**Problem requirements**
Whenever a line of the records below contains the word "AdministratorAccess", copy that line.

Segment Start: Given data

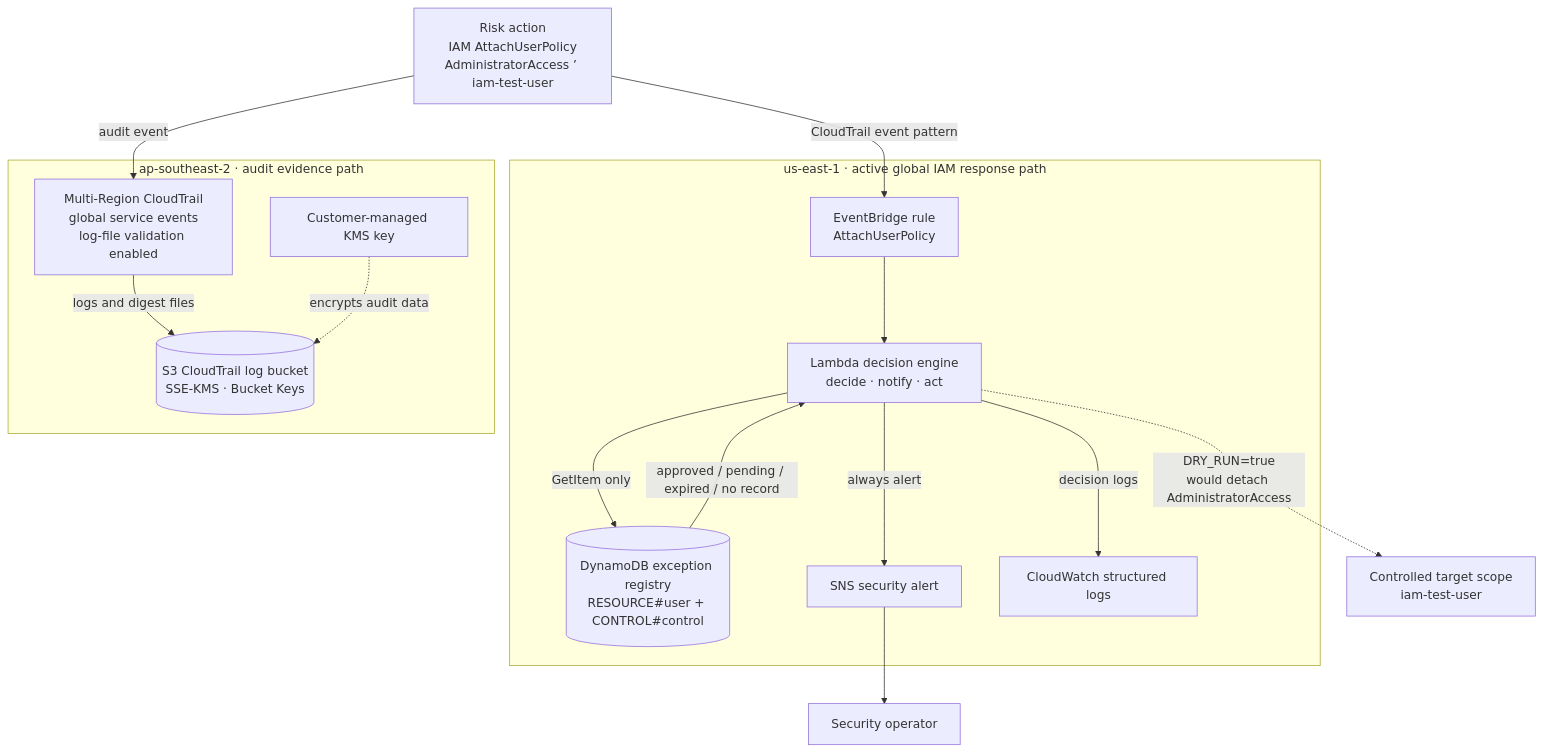
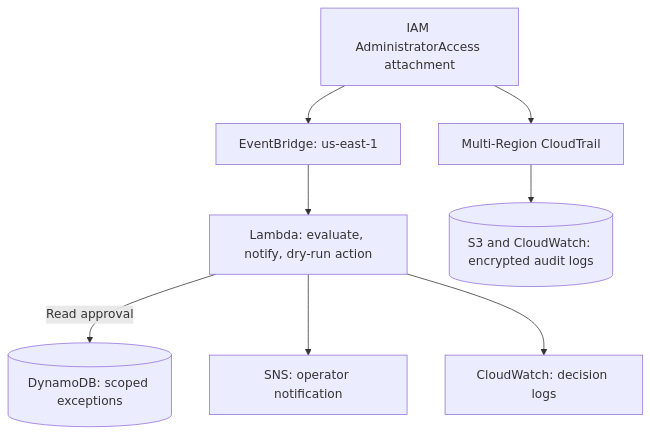
One commit to Luekrit/Cloud-Security-Automation changed the diagram in README.md. Above: the diagram before and after it, drawn with Mermaid. The commit also changed other lines of this file and 9 other files, not shown here.

````diff
--- a/README.md
+++ b/README.md
@@ -71,37 +17,18 @@
 ```mermaid
 flowchart TB
-    API["Risk action<br/>IAM AttachUserPolicy<br/>AdministratorAccess ’ iam-test-user"]
-
-    subgraph USE1["us-east-1 · active global IAM response path"]
-        EB["EventBridge rule<br/>AttachUserPolicy"]
-        LAM["Lambda decision engine<br/>decide · notify · act"]
-        DDB[("DynamoDB exception registry<br/>RESOURCE#user + CONTROL#control")]
-        SNS["SNS security alert"]
-        CW["CloudWatch structured logs"]
-    end
-
-    subgraph APSE2["ap-southeast-2 · audit evidence path"]
-        CT["Multi-Region CloudTrail<br/>global service events<br/>log-file validation enabled"]
-        S3[("S3 CloudTrail log bucket<br/>SSE-KMS · Bucket Keys")]
-        KMS["Customer-managed KMS key"]
-    end
-
-    TARGET["Controlled target scope<br/>iam-test-user"]
-    OPS["Security operator"]
-
-    API -->|"CloudTrail event pattern"| EB
-    API -->|"audit event"| CT
-    EB --> LAM
-
-    LAM -->|"GetItem only"| DDB
-    DDB -->|"approved / pending / expired / no record"| LAM
-
-    LAM -->|"always alert"| SNS
-    LAM -->|"decision logs"| CW
-    SNS --> OPS
-
-    LAM -.->|"DRY_RUN=true<br/>would detach AdministratorAccess"| TARGET
-
-    CT -->|"logs and digest files"| S3
-    KMS -.->|"encrypts audit data"| S3
+    EVENT["IAM AdministratorAccess attachment"]
+    EB["EventBridge: us-east-1"]
+    LAMBDA["Lambda: evaluate, notify, dry-run action"]
+    DDB[("DynamoDB: scoped exceptions")]
+    SNS["SNS: operator notification"]
+    LOGS["CloudWatch: decision logs"]
+    CT["Multi-Region CloudTrail"]
+    AUDIT[("S3 and CloudWatch: encrypted audit logs")]
+    EVENT --> EB
+    EB --> LAMBDA
+    LAMBDA -->|"Read approval"| DDB
+    LAMBDA --> SNS
+    LAMBDA --> LOGS
+    EVENT --> CT
+    CT --> AUDIT
 ```
````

Segment End: Given data

**Task response**
-    API["Risk action<br/>IAM AttachUserPolicy<br/>AdministratorAccess ’ iam-test-user"]
-    LAM -.->|"DRY_RUN=true<br/>would detach AdministratorAccess"| TARGET
+    EVENT["IAM AdministratorAccess attachment"]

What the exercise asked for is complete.